My year was coming to an end more quickly than I wanted. The thought of having to leave where I was staying sent me into a terrible panic. But, I had to leave as they had family arriving for the graduation celebrations and needed the room I was using. I was terrified to head out to the next stage of my life. And even though being there made me miss having my own family it did provide a wonderfully safe and peaceful environment I hadn’t known in many years.

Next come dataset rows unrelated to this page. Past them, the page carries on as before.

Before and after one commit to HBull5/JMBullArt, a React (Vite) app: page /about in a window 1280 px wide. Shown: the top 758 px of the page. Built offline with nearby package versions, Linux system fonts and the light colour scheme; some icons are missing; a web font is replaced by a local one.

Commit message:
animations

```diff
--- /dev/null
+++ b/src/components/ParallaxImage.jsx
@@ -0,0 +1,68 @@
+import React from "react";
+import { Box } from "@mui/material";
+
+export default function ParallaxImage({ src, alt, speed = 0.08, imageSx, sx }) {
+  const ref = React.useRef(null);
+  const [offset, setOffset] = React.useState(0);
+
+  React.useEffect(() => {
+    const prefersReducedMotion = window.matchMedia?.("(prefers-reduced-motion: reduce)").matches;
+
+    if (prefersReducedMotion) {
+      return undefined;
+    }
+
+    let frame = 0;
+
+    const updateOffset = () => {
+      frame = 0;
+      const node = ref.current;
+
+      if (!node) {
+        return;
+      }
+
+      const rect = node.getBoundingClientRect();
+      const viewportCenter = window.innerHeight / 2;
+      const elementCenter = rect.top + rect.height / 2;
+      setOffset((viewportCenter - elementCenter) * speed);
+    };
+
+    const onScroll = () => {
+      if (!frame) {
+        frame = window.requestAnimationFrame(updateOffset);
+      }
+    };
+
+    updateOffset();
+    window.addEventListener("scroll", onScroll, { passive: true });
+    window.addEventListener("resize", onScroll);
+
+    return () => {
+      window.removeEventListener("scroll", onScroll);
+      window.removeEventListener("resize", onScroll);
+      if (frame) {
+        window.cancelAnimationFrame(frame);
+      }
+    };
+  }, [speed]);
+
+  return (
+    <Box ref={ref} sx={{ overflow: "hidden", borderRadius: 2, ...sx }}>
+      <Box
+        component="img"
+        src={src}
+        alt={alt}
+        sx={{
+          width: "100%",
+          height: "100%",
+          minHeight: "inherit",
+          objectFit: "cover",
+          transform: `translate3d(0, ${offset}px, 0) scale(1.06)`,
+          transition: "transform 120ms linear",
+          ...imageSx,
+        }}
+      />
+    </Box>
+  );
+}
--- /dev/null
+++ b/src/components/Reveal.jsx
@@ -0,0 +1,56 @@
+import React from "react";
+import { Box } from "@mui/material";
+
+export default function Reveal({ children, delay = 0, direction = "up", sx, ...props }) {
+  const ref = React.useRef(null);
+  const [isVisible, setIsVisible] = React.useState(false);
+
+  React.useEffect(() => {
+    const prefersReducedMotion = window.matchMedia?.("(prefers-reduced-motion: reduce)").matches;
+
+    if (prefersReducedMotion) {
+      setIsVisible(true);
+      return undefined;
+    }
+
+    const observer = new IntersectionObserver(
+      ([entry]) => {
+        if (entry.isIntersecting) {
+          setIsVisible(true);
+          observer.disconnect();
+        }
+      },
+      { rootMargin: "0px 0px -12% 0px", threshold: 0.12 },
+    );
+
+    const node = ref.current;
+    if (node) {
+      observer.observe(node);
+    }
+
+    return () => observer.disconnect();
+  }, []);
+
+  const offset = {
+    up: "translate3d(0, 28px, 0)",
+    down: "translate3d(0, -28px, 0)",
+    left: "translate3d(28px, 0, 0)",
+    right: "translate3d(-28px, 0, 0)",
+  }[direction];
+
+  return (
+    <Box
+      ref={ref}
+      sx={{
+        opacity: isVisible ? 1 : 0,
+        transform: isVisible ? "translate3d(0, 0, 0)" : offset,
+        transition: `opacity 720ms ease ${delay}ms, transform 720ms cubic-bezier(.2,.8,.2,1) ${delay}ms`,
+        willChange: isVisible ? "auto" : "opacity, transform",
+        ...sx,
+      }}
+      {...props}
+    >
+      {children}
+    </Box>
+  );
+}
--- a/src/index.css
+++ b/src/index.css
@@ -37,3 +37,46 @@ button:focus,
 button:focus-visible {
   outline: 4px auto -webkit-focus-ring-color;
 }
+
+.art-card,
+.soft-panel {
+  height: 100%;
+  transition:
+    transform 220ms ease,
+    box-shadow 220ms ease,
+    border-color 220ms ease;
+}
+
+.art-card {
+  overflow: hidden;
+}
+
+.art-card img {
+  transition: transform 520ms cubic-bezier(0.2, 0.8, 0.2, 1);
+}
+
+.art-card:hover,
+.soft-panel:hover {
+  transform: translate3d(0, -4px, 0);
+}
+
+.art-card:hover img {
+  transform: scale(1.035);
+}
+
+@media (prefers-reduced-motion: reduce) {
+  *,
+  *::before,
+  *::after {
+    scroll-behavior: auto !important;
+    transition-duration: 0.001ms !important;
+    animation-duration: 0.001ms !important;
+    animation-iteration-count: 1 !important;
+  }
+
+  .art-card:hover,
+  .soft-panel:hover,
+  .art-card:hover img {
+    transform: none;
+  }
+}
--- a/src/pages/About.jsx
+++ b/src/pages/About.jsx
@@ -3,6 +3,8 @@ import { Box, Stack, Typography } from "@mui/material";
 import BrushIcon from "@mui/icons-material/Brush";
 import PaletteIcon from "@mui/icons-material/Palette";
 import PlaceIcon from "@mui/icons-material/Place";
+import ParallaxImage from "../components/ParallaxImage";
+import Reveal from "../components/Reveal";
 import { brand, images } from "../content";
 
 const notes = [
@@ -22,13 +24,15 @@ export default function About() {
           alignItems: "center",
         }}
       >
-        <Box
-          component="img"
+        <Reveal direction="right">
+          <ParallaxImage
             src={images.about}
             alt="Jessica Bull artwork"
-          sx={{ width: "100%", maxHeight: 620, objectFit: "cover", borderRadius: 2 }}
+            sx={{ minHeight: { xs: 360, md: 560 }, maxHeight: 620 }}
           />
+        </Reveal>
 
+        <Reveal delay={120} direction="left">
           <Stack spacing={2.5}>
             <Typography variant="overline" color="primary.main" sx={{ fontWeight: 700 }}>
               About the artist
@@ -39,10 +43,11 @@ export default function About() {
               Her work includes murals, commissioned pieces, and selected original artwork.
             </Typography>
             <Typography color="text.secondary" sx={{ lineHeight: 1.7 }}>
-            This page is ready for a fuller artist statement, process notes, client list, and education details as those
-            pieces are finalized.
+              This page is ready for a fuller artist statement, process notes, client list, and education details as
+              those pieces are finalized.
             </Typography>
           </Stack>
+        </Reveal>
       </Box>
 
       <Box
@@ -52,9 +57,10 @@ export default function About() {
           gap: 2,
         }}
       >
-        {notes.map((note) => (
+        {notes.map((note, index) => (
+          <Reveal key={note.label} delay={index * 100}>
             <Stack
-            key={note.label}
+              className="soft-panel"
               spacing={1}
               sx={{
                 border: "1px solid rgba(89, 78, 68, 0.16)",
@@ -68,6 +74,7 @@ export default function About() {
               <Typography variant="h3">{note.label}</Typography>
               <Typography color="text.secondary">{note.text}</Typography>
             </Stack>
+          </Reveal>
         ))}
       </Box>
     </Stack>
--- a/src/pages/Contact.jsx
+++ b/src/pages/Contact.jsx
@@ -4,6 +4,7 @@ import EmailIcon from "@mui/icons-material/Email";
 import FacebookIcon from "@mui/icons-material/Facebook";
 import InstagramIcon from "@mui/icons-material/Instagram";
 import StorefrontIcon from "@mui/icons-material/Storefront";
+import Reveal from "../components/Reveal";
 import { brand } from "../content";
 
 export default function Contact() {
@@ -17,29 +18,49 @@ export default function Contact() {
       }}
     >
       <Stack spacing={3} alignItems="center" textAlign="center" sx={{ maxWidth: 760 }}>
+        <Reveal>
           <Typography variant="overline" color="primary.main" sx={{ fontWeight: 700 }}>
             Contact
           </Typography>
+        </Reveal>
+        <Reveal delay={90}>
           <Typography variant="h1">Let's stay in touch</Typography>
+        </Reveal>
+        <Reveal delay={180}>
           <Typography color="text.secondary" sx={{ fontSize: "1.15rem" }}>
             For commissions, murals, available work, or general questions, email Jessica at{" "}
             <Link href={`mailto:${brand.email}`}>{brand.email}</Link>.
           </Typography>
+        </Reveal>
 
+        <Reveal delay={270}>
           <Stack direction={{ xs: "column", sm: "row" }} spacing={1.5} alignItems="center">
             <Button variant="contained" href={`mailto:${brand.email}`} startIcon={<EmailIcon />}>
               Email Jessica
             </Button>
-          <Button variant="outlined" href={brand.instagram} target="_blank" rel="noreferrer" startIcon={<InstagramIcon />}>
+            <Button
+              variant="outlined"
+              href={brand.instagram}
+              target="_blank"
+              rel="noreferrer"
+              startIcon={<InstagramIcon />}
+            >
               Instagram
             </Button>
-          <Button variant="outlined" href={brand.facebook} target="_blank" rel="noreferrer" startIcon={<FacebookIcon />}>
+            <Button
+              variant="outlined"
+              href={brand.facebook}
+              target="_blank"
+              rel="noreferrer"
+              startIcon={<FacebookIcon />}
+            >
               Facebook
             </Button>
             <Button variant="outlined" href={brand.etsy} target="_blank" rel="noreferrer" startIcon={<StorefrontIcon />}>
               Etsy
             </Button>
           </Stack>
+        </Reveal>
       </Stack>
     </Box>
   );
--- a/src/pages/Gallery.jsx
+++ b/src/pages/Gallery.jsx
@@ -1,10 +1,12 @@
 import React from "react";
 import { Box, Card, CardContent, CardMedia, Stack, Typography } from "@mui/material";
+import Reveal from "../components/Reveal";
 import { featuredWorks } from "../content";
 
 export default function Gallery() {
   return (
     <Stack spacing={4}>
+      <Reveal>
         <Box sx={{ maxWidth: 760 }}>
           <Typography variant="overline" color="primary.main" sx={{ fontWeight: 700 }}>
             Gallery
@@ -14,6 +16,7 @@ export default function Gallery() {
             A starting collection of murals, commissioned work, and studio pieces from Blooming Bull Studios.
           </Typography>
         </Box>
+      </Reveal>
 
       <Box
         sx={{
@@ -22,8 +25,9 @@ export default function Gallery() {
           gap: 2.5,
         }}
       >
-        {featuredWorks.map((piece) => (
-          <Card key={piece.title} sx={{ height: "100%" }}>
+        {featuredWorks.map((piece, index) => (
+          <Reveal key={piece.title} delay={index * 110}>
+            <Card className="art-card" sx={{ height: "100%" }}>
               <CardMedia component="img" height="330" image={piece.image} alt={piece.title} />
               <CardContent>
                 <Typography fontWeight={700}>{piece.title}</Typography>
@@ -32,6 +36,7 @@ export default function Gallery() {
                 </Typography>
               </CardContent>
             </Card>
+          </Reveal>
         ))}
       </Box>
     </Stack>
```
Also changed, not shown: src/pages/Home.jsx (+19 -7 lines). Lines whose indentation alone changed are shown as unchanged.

After I graduated from High School I spent my summer as a counselor at a Jewish camp in North Carolina. My sister helped me figure out what I needed to do to apply and she thought I would make good money for my following year at college. Yep, I got into a college. I had no idea how I did with the grades I had but I was relieved nonetheless that I made it into one. However, I couldn’t even think about college because my first worry was going to a summer camp where I knew no one. I was incredibly terrified. I HATED new situations. And yet I went anyway and I was so glad I did. I made wonderful friends who even 20 years later I’m proud to still have them in my life. More importantly though as I continued to return to this camp to work for another 10 years, it gave me a sense of purpose and belonging which I desperately needed. Looking back on my first summer there, I have no doubt it gave me many opportunities that thankfully veered me off of a dangerous path I was soon going to take. It’s interesting. I can’t put my finger on one situation that was life altering. It really was Bashert that I was presented with the right opportunities just at the right time in my life and all of those events together saved me from self destruction. Although it would be another 16 years before I would be able to totally break away from my abuser, the groundwork was being laid.